* [YOUR TASK] Every line of the material below that contains the string "suite" must appear in the answer.

* [ENTRIES SUPPLIED]
Segment Open

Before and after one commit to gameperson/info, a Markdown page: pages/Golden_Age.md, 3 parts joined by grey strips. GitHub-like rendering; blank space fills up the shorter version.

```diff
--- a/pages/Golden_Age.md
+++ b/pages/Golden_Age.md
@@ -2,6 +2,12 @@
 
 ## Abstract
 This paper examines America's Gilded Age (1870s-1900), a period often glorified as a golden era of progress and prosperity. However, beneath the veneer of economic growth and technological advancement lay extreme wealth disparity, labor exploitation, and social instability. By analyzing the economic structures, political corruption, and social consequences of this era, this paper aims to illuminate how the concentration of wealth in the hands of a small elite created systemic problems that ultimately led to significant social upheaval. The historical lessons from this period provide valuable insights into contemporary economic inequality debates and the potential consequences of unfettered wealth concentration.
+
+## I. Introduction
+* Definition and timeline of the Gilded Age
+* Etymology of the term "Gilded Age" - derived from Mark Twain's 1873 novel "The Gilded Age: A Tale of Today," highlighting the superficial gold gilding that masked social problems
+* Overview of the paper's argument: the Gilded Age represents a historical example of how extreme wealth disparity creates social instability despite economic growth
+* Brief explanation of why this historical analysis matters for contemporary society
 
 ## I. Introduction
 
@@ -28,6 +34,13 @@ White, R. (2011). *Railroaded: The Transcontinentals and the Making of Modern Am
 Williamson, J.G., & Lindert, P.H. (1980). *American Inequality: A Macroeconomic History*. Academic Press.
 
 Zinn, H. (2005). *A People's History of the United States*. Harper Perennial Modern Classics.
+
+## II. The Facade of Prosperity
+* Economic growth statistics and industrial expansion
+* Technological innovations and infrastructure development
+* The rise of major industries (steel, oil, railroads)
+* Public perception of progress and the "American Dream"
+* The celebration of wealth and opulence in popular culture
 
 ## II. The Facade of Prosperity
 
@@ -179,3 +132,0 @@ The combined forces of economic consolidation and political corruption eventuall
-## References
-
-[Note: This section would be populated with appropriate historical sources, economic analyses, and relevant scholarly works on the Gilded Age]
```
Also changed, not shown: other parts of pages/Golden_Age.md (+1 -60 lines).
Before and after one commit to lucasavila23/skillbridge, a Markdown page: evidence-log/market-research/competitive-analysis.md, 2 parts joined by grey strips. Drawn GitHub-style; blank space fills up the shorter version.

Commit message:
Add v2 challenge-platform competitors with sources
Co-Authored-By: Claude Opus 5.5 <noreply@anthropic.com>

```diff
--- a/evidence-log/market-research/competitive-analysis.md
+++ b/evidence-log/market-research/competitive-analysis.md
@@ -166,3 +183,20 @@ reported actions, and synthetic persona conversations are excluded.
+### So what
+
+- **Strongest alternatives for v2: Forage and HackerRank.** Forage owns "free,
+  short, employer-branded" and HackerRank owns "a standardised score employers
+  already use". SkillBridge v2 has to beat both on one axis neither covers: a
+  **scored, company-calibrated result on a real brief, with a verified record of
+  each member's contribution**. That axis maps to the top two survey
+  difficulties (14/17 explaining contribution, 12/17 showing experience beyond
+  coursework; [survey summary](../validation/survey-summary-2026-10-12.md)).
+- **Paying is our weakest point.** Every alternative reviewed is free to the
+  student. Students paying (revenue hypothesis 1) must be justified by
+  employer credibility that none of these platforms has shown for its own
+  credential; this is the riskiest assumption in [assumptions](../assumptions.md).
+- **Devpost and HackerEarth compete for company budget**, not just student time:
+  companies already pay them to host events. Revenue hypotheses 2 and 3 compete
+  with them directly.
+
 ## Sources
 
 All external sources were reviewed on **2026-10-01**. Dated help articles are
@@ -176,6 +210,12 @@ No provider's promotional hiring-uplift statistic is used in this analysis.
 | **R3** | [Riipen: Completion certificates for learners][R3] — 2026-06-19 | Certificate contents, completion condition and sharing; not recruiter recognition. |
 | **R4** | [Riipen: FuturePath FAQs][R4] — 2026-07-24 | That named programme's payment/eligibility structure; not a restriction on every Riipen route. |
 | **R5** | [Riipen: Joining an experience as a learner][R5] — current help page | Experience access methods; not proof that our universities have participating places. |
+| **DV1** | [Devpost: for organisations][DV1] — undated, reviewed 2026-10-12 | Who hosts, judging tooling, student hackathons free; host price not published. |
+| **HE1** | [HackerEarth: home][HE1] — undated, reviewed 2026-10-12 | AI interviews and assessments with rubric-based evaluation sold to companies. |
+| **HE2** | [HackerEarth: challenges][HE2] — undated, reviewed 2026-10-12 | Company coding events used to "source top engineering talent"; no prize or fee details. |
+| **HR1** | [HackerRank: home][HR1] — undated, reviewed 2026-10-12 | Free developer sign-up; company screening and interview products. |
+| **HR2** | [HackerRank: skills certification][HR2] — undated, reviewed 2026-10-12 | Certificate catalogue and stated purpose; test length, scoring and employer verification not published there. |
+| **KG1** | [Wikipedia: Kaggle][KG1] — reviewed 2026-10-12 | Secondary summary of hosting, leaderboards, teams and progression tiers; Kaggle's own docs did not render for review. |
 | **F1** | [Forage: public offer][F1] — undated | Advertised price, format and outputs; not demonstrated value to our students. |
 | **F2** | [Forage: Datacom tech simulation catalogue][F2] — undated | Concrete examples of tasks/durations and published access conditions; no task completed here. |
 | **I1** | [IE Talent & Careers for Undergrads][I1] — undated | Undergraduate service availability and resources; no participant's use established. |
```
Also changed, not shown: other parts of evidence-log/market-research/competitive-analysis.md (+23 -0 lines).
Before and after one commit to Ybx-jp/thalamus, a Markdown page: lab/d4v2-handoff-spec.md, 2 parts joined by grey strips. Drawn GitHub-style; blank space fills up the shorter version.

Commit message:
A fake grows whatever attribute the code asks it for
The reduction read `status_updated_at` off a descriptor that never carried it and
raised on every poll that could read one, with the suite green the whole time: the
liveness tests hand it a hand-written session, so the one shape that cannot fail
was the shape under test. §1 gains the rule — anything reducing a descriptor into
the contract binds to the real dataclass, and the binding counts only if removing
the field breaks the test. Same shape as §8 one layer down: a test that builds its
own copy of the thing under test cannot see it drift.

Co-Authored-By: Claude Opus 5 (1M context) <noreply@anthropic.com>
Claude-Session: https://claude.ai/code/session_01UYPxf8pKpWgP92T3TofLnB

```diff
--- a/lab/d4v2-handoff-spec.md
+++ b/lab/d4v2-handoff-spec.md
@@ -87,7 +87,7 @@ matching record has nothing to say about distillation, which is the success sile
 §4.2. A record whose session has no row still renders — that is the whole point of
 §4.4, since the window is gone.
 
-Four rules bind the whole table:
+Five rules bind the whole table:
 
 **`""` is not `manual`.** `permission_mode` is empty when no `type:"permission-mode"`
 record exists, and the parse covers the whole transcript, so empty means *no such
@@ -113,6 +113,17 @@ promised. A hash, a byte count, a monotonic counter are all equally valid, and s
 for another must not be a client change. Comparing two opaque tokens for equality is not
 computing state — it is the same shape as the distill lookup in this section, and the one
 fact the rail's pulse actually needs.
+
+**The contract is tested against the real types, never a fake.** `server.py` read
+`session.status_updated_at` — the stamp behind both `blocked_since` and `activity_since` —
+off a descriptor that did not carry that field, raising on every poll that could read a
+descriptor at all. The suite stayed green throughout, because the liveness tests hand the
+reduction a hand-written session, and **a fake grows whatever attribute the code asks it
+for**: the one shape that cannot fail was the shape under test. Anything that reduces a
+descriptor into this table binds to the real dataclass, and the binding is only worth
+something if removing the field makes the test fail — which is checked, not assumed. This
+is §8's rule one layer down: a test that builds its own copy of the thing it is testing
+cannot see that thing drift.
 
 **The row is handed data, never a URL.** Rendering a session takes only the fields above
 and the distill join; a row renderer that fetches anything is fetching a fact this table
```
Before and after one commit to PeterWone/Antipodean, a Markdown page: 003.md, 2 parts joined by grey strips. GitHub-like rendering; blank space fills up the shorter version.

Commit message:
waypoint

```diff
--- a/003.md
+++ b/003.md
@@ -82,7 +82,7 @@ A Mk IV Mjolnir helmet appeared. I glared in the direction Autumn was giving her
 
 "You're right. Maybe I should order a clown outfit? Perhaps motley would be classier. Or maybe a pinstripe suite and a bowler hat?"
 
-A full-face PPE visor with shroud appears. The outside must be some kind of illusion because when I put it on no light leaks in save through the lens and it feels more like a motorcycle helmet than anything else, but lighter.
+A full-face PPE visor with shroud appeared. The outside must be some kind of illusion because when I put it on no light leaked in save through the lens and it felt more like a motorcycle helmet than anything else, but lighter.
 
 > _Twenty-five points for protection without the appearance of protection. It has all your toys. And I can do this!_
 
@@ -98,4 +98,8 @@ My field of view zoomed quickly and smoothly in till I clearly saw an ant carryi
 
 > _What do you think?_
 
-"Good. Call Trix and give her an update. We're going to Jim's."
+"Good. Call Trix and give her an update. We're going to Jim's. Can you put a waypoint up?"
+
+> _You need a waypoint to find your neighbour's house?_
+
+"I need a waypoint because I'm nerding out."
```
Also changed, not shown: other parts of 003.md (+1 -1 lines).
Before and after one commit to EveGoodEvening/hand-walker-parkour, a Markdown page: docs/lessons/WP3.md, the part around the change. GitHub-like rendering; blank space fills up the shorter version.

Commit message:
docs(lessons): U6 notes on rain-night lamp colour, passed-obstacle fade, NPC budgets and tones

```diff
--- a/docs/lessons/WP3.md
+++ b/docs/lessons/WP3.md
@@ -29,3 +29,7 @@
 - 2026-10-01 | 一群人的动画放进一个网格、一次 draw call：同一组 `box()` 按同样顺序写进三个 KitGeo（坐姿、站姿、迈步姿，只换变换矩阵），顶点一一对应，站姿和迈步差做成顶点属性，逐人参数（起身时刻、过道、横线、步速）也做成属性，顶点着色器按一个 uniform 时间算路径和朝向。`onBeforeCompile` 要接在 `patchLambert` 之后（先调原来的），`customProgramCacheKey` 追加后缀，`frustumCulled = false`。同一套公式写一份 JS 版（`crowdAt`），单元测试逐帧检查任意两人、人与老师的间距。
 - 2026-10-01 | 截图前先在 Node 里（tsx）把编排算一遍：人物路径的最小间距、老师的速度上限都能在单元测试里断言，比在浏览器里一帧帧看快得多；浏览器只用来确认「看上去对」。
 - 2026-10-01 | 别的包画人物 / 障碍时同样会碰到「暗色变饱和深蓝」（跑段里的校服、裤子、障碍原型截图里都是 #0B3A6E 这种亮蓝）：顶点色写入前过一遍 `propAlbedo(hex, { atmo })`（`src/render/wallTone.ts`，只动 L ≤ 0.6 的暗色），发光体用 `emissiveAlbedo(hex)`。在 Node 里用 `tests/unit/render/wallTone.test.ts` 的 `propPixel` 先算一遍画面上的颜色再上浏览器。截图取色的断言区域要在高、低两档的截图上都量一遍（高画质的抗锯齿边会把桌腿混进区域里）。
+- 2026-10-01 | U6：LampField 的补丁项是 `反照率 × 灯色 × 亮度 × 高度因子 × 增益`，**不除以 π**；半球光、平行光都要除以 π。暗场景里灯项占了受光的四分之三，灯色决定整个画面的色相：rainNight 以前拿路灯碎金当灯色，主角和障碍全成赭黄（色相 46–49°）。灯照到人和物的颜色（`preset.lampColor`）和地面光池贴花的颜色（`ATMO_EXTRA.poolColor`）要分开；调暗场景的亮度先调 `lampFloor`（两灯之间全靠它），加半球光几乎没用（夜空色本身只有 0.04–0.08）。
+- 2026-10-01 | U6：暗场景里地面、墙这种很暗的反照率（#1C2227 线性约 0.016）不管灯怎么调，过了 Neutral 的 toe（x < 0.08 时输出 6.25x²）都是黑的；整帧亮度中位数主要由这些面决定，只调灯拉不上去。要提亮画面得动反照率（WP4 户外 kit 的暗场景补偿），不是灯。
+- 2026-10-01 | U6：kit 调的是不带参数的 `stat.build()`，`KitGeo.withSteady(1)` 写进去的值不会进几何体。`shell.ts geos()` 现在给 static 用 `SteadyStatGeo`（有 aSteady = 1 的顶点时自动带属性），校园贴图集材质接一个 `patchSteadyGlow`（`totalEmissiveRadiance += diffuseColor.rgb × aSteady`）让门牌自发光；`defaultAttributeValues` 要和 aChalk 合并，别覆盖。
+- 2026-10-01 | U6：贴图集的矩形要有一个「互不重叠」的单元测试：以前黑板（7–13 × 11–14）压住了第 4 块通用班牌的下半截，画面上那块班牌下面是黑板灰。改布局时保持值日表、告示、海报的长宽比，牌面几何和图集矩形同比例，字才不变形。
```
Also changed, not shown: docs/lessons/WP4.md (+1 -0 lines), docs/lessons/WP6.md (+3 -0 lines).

Segment Closed

* [RESPONSE FOR THIS EXERCISE]
raised on every poll that could read one, with the suite green the whole time: the
+descriptor at all. The suite stayed green throughout, because the liveness tests hand the
 "You're right. Maybe I should order a clown outfit? Perhaps motley would be classier. Or maybe a pinstripe suite and a bowler hat?"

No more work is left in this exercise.